Is living in a community good for your health?

April 6, 2015

By Steve Villano

It’s a question which has gained currency again as an epidemic of loneliness and tiny, isolated living quarters sweeps the nation, fueled by social media’s illusion of connection, and manifested in a growing number of stress-related diseases.  Numerous medical studies have underscored the benefits of long-term relationships in nurturing the health of both partners, but the most comprehensive of all the “healthy communities” studies dates back some 50 years.

The study, entitled “The Roseto Effect,: A 50-Year Comparison of Mortality Rates” and written up in the American Journal of Public Health in August, 1992, is a  longitudinal look at how this closely knit, caring community experienced a documented, decades-long reduced rate of heart disease and other stress related illnesses regardless of their diet and exercise patterns.  It is meticulously measured medical proof of the health benefits of living in a thriving community over two generations.

Roseto, Pennsylvania, settled by Italian immigrants from Southern Italy in 1882, was  a closely knit community which emphasized family cohesion and intergenerational support.  The study, conducted by a team headed by Dr. Stewart Wolf, the Chairman of Medicine at the University of Oklahoma, and affirmed by major universities and medical journals in the United States and abroad, demonstrated conclusively that a socially cohesive community, where elders were revered and people were nurtured by others, recorded heart & stress related diseases far below the national average and the averages of neighboring towns, without such connection among community members.

Roseto became a “living laboratory” for social cohesion and a model for healthy communities, demonstrating that neighborliness was good BOTH for the body politic AND the human body.  In an updated report on the Roseto Effect out of the University of Chicago entitled “The Power of the Clan: 1935-1984”, the clear finding was that “mutual respect and cooperation contributed to the health and welfare of the community and its inhabitants.”

Like a goal of Thriving Communities (www.thrivingcommunities.com), the culture of cooperation prevailed, “ and radiated a kind of joyous team spirit as they celebrated festivals and family landmarks” together.  “People are nourished by other people,” Dr. Wolf found.

Wolf’s medical conclusions went even further: “The characteristics of a tight knit community are better predictors of healthy hearts than low levels of serum cholestoral or tobacco use,” he wrote.  “We looked at the social structure of healthy communities and found that they are characterized by stability and predictability.  We also found that there were higher stress-related illnesses in isolated people; that the sense of being supported, reduced stress.”

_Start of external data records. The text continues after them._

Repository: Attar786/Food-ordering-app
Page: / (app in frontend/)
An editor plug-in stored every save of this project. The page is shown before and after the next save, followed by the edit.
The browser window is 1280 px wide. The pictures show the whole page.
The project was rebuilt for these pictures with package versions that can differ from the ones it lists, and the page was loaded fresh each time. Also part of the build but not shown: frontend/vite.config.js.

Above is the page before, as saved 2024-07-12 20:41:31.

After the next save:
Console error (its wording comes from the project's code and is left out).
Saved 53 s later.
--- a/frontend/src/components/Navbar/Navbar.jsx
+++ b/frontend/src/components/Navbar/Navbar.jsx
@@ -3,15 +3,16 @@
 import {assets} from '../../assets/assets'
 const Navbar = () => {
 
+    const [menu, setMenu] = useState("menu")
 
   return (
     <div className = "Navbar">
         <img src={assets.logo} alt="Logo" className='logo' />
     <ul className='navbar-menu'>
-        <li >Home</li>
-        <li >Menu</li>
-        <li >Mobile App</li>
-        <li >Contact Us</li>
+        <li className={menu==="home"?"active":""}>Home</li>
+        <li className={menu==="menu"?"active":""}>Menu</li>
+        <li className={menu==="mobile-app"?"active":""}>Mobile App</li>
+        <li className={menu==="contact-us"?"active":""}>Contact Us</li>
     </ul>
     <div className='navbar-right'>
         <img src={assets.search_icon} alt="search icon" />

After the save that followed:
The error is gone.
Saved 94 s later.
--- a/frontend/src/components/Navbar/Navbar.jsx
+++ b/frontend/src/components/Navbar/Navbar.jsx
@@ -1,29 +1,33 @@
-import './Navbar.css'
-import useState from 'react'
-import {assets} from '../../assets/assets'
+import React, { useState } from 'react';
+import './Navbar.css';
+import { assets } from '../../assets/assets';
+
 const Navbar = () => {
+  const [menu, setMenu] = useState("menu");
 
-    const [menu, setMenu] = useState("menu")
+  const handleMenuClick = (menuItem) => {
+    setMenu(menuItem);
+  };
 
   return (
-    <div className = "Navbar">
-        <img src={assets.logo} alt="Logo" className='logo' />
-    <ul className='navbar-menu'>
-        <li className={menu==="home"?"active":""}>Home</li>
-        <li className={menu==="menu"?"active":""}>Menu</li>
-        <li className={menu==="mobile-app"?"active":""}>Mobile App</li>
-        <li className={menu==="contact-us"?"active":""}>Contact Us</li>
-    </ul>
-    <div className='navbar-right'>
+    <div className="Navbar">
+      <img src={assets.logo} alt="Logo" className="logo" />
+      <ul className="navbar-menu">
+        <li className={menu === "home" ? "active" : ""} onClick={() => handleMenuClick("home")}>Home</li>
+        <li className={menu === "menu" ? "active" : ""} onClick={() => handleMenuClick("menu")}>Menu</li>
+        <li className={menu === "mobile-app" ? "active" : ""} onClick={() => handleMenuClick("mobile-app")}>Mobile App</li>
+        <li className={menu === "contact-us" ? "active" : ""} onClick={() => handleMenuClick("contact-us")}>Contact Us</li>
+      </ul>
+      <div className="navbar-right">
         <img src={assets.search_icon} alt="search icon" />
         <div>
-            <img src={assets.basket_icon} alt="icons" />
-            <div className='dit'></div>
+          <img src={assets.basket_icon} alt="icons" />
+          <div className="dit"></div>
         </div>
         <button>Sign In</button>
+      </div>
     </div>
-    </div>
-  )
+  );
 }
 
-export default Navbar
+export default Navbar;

In 1999, the same year Healthy Buildings USA was formed (www.hbusa.net) the British Medical Journal reinforced Dr. Wolf’s cornerstone conclusions about the value of community and socialization upon good health by finding that “ people who perceive themselves as socially isolated, are two to five times at greater risk for premature death for all causes.” The British Journal went on to report that “social and productive pursuits are equivalent to and independent of the merits of exercise.”

Is living in a thriving, nurturing community good for your health?  The evidence is clear, long-established and well-documented:  Thriving Communities work for people’s well-being.  Learn more about ours at www.thrivingcommunities.com.